Stop an interstate asbestos scheme
Lawsuit abuse often goes as far as it does because judges tolerate it.
Not the case with California's Aurelio Munoz. The Los Angeles Superior Court judge stunned the Dallas plaintiff's law firm of Waters, Kraus, & Paul last month, excoriating it for playing "grisly games" in asbestos lawsuits and calling on the appellate court to intervene.
Judge Munoz ripped the lid off an effort by asbestos plaintiff's lawyers who are using state law differences as a means to unfairly pressure defendant companies to settle.
"The main theme seems to be settle or we'll run up the attorneys' fees so high that it is cheaper to settle," Munoz wrote. "(This) seems to be a type of judicially sanctioned extortion."
That's assuming the judges go along with the scheme, which by design begins with filing a lawsuit in Texas, then ends with settling it for big paydays in California.
Thanks to tort reform, Texas now is a bad place to file a frivolous lawsuit if you're an asbestos lawyer. If your plaintiff cannot identify the defendant's product that supposedly caused injury during their deposition, our state law allows the case to be dismissed. That's a fair outcome.

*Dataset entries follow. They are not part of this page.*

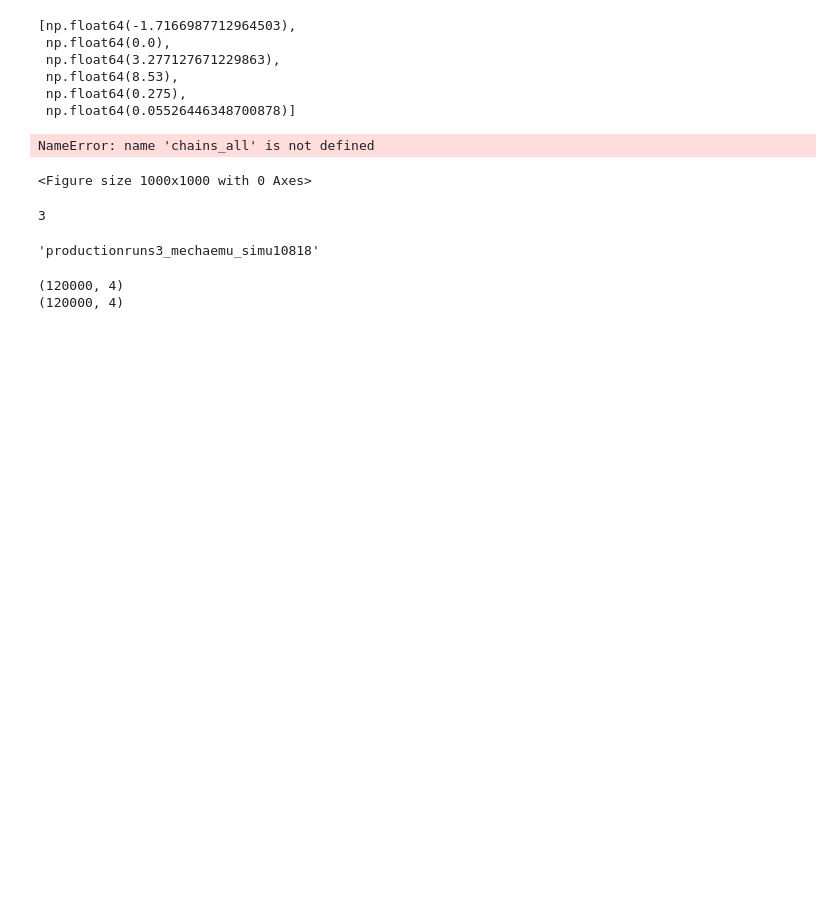
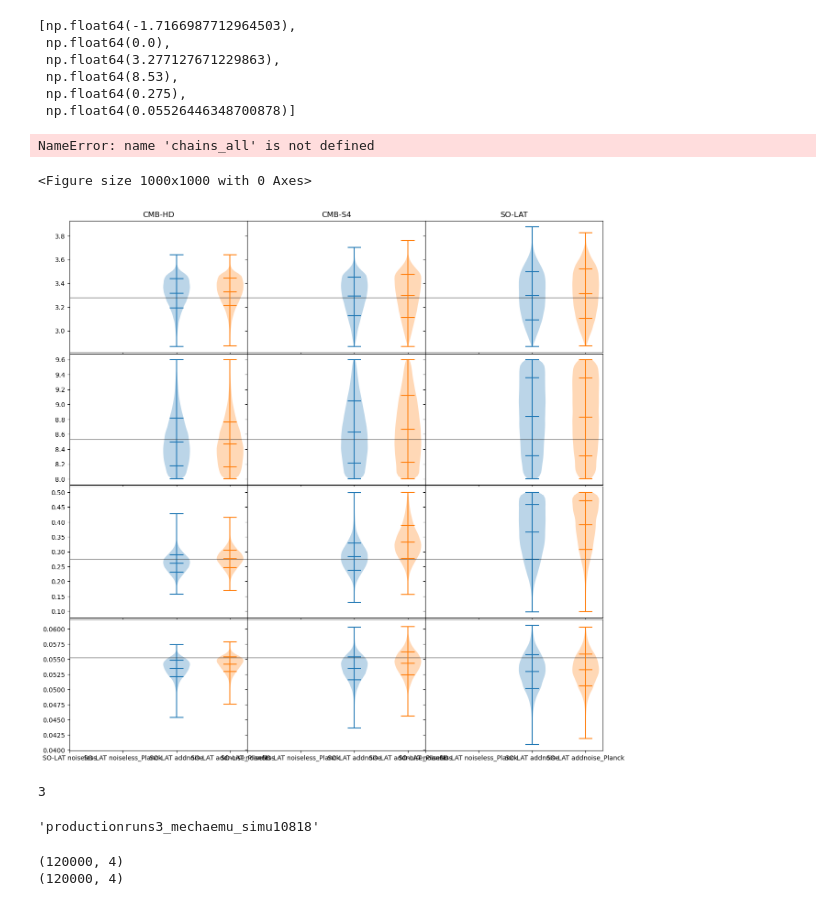
Before and after one commit to lisaleemcb/alfred, a Jupyter notebook: notebooks/mcmc_analysis_productionsruns.ipynb, the cells around one changed output. Drawn from its saved outputs; the diff is of its cells as text; code cells hidden in the pictures; blank space fills up the shorter version.

```diff
--- a/notebooks/mcmc_analysis_productionsruns.ipynb
+++ b/notebooks/mcmc_analysis_productionsruns.ipynb
@@ -141,41 +139,46 @@ NameError: name 'chains_all' is not defined
 fig, ax = plt.subplots(4, len(survey_labels), sharex=True, sharey='row', figsize=(15,15))
 fig.subplots_adjust(wspace=0.0, hspace=0.01)
 
+chains_all = chains_runs[0]
 for i, label in enumerate(survey_labels):
     chains = chains_all[i]
     # lps = lps_all[i]
     # datas = datas_all[i]
     # nruns = len(chains)
     for n, setup in enumerate(setups):
+        if 'addnoise' not in setup:
+            continue
         chain = chains[n]
         # lp = lps[n]
         # data = datas[n]
 
         quantile_lines = [[0.16, 0.84]] #* len(data)  # one [0.16, 0.84] list per violin
 
         # if i == 0:
         #     A = False
         # if i > 0:
         #     A = True
 
         chain = make_tauchains(chain, A=True, dropA=True, truths=df.loc[config.sn].to_dict())
 
         for ip, p in enumerate(true_params[2:]):
             ax[ip,i].axhline(p, alpha=.2, color='black')
             ax[ip,i].violinplot(chain[:,ip], [n+1], points=40, widths=0.5,
                         showmeans=True, showextrema=True, showmedians=False, quantiles=quantile_lines,
                         bw_method='silverman')
 
     # for ip, p in enumerate(true_params[2:]):
     #     ax[ip,i].axhline(p, alpha=.2, color='black')
     #     ax[ip,i].violinplot(chain[:,ip], [n+2], points=40, widths=0.5,
     #                 showmeans=True, showextrema=True, showmedians=False, quantiles=quantile_lines,
     #                 bw_method='silverman')
 
     ax[3,i].set_xticks(np.arange(1, len(setups)+1))
     ax[3,i].set_xticklabels([f"{survey} {setup}" for si, setup in enumerate(setups)])
 
     ax[0,i].set_title(f'{label}', fontsize=12)
+# %% [output]
+[figure, added]
 # %%
 def plot_corner(samples, axes, label=None, **kwargs):
     x, y, z, t = samples.T
```
Also changed, not shown: parts of 2 cells of this notebook, 2 other files.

But on another level, Texas remains the ideal place to conduct depositions in these asbestos cases, because of our state's "six-hour" rule. Defense lawyers only have six hours to question accusers--an insufficient time that must be cut up amongst dozens of defendants named in each asbestos case.
The unforeseen result: plaintiff's asbestos lawyers have been filing their lawsuits in Texas, taking the six-hour mandated depositions, then dismissing the cases and refiling in California, where the law is more plaintiff friendly and harder on defendants.
When those defendants ask the court for another deposition under California's non-time limited rules, the plaintiff's attorneys protest that the client is too sick and the court should use the Texas deposition--the one in which many defendants often never got a chance to ask questions of the alleged victim.
Therein lies the "extortion": defendants are deprived of the chance to get the evidence to get frivolous cases quickly dismissed. They're forced to do a cost-benefit analysis--pay the plaintiff's lawyer a nuisance settlement to go away, or pay expensive attorneys' fees to beat the claim at a far more costly full trial.
This doesn't have to be. More judges need to follow the lead of Judge Aurelio Munoz. The public would be the beneficiary and the system of justice would be free of this rule bending "extortion."